> [Study material]
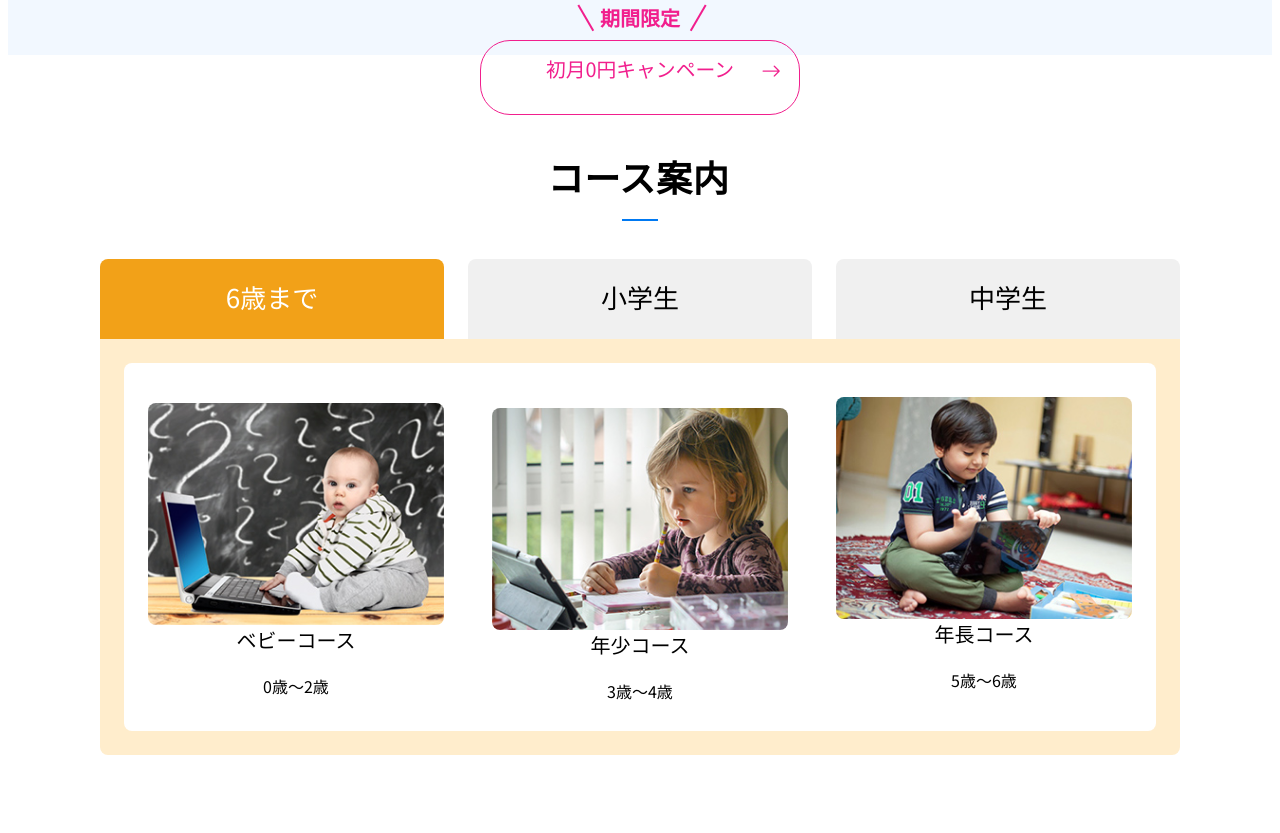
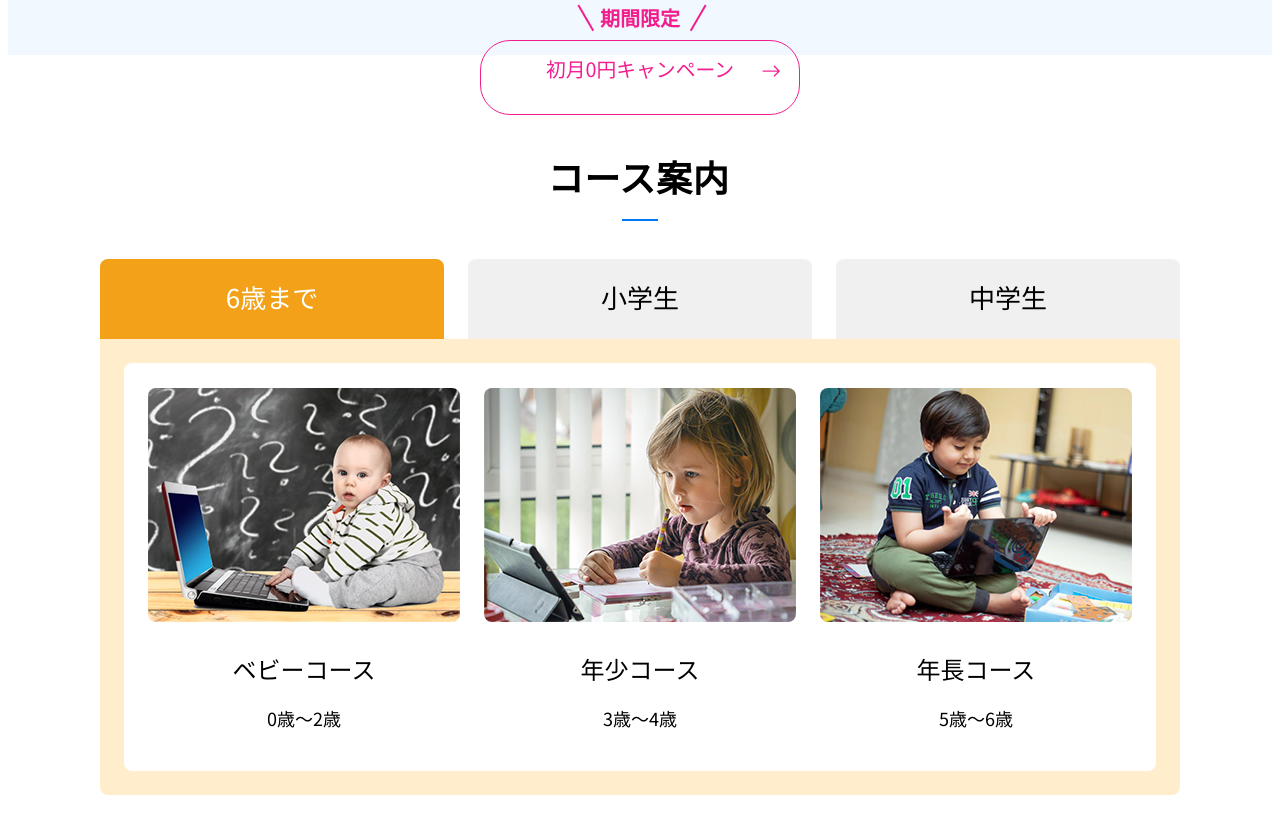
Before and after one commit to LeafField/EnglishClass, a website built with webpack: page src/index.html in a window 1280 px wide. Shown: the part 1277-2110 px from the top of the page. Built offline with nearby package versions, Linux system fonts and the light colour scheme.

Commit message:
courseセクション完成！

```diff
--- a/src/styles/_course.scss
+++ b/src/styles/_course.scss
@@ -94,6 +94,7 @@
         margin: rem(24);
         flex-direction: row;
         justify-content: center;
+        column-gap: rem(24);
       }
     }
 
@@ -101,22 +102,41 @@
       text-align: center;
       width: 100%;
 
+      @include mq(pc) {
+        width: calc((100% - (rem(24) * 4)) / 3);
+      }
+
       &:first-child {
         margin-top: rem(24);
+
+        @include mq(pc) {
+          margin-top: rem(4);
+        }
       }
 
       & + .course__panel--container {
         margin-top: rem(34);
+        @include mq(pc) {
+          margin-top: rem(4);
+        }
       }
 
       &:last-child {
         margin-bottom: rem(23);
+        @include mq(pc) {
+          margin-top: rem(25);
+          margin-bottom: rem(22);
+        }
       }
     }
 
     &--img {
       width: calc(100% - rem(48));
       margin: 0 auto;
+
+      @include mq(pc) {
+        width: 100%;
+      }
 
       overflow: hidden;
       & > img {
@@ -128,11 +148,23 @@
 
     &--text {
       font-size: rem(20);
-      margin-top: rem(-5);
+
+      @include mq(sp) {
+        margin-top: rem(-5);
+      }
+
+      @include mq(pc) {
+        font-size: rem(24);
+      }
     }
 
     &--year {
       font-size: rem(16);
+
+      @include mq(pc) {
+        font-size: rem(18);
+        margin-top: rem(-5);
+      }
     }
   }
 }
```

> [What you are asked to do] With the pictures dropped, write out all of the entries word for word.

> [Output of the exercise]
Before and after one commit to LeafField/EnglishClass, a website built with webpack: page src/index.html in a window 1280 px wide. Shown: the part 1277-2110 px from the top of the page. Built offline with nearby package versions, Linux system fonts and the light colour scheme.

Commit message:
courseセクション完成！

```diff
--- a/src/styles/_course.scss
+++ b/src/styles/_course.scss
@@ -94,6 +94,7 @@
         margin: rem(24);
         flex-direction: row;
         justify-content: center;
+        column-gap: rem(24);
       }
     }
 
@@ -101,22 +102,41 @@
       text-align: center;
       width: 100%;
 
+      @include mq(pc) {
+        width: calc((100% - (rem(24) * 4)) / 3);
+      }
+
       &:first-child {
         margin-top: rem(24);
+
+        @include mq(pc) {
+          margin-top: rem(4);
+        }
       }
 
       & + .course__panel--container {
         margin-top: rem(34);
+        @include mq(pc) {
+          margin-top: rem(4);
+        }
       }
 
       &:last-child {
         margin-bottom: rem(23);
+        @include mq(pc) {
+          margin-top: rem(25);
+          margin-bottom: rem(22);
+        }
       }
     }
 
     &--img {
       width: calc(100% - rem(48));
       margin: 0 auto;
+
+      @include mq(pc) {
+        width: 100%;
+      }
 
       overflow: hidden;
       & > img {
@@ -128,11 +148,23 @@
 
     &--text {
       font-size: rem(20);
-      margin-top: rem(-5);
+
+      @include mq(sp) {
+        margin-top: rem(-5);
+      }
+
+      @include mq(pc) {
+        font-size: rem(24);
+      }
     }
 
     &--year {
       font-size: rem(16);
+
+      @include mq(pc) {
+        font-size: rem(18);
+        margin-top: rem(-5);
+      }
     }
   }
 }
```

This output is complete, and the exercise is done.